#### Task item
Each line holding the word "return" must appear in the answer, copied from the entries.
##### Given records #####
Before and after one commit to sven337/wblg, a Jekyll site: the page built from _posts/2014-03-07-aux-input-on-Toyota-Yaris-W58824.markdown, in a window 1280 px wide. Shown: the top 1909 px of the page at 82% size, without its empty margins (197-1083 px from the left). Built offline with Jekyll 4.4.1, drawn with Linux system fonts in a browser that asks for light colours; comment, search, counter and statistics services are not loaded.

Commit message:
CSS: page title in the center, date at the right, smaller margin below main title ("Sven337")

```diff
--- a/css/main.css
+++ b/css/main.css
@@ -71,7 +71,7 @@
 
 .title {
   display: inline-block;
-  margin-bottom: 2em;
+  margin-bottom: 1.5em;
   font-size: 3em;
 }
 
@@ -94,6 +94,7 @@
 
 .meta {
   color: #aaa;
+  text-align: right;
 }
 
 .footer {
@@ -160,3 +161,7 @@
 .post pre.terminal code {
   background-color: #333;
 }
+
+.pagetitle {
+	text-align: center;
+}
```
#####
##### Given records #####
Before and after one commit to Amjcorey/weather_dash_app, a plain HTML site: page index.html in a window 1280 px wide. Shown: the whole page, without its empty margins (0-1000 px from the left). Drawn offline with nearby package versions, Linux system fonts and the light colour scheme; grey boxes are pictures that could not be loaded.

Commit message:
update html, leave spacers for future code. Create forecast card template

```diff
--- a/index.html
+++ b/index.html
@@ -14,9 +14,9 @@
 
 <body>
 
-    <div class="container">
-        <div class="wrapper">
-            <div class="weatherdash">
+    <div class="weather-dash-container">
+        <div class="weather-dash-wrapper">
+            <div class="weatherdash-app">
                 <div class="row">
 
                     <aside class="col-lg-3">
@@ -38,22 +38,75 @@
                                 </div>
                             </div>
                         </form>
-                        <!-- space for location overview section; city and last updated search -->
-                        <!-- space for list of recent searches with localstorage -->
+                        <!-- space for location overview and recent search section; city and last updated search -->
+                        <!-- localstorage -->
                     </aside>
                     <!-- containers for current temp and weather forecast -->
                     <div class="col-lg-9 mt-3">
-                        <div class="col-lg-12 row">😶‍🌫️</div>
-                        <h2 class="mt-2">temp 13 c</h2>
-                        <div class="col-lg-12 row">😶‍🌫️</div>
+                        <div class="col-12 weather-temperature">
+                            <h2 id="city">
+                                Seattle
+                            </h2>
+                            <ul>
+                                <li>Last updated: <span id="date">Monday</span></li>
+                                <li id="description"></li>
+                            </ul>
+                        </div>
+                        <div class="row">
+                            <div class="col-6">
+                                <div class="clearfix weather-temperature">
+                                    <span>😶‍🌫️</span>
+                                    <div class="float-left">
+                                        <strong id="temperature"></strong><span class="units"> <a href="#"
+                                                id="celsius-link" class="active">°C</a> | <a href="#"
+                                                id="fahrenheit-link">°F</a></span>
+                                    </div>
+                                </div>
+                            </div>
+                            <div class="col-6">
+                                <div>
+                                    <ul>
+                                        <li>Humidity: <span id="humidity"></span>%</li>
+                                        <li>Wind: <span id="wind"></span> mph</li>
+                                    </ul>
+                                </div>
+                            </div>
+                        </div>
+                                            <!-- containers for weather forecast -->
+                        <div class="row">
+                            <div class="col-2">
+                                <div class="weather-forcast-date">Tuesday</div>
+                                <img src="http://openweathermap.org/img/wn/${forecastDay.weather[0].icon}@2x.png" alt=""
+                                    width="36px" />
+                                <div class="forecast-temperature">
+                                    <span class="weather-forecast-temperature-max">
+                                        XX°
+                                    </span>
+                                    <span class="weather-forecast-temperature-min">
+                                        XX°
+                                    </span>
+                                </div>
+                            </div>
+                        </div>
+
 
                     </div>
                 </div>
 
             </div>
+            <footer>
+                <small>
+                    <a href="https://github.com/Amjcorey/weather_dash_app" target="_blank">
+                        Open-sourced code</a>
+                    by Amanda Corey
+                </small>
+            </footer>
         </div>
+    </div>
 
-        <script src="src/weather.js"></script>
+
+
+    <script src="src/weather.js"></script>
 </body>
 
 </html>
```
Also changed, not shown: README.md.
#####
##### Given records #####
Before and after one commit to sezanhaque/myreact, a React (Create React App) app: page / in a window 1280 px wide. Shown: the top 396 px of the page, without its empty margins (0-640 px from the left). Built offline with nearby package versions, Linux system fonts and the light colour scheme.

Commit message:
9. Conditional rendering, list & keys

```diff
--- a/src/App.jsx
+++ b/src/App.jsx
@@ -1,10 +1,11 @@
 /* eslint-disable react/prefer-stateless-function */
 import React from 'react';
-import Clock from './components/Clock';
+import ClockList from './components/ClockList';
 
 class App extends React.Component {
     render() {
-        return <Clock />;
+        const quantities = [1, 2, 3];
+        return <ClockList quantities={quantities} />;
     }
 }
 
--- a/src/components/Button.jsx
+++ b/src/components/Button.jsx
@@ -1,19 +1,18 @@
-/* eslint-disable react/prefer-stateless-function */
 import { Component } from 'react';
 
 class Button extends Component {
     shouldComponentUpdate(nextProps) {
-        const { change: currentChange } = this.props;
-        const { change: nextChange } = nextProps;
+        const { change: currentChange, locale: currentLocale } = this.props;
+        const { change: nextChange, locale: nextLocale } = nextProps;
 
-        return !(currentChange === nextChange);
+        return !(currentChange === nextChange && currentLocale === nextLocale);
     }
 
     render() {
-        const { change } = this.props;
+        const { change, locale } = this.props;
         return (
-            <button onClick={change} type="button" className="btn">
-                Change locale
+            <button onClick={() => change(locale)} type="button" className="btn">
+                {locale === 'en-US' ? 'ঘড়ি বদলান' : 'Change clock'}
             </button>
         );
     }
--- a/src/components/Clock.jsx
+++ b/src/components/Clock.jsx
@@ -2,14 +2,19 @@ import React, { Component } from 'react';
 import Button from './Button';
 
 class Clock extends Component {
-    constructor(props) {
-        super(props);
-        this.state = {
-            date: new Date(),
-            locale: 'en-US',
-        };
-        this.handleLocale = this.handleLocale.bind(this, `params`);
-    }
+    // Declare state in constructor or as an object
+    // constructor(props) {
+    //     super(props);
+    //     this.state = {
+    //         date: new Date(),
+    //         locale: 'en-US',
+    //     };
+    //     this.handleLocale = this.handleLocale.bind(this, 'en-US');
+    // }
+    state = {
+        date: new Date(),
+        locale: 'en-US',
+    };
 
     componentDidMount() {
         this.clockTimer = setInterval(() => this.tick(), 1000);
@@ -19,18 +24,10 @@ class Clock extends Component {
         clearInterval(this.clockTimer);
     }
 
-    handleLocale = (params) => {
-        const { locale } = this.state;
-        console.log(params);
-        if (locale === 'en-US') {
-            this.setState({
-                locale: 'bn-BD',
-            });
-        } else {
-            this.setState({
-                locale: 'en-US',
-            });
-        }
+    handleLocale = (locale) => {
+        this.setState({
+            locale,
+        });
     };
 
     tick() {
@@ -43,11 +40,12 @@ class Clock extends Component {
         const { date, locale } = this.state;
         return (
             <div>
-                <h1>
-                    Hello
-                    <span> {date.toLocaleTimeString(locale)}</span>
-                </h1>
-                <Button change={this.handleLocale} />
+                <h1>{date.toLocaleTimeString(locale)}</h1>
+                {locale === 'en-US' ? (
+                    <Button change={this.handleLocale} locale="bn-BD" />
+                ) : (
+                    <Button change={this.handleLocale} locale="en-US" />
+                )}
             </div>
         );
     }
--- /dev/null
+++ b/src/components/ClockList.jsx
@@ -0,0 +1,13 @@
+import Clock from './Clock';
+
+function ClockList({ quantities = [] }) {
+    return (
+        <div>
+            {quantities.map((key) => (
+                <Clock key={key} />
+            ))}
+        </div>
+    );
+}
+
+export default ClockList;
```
#####
#### Answer area
-        return <Clock />;
+        return <ClockList quantities={quantities} />;
-        return !(currentChange === nextChange);
+        return !(currentChange === nextChange && currentLocale === nextLocale);
         return (
         return (
+    return (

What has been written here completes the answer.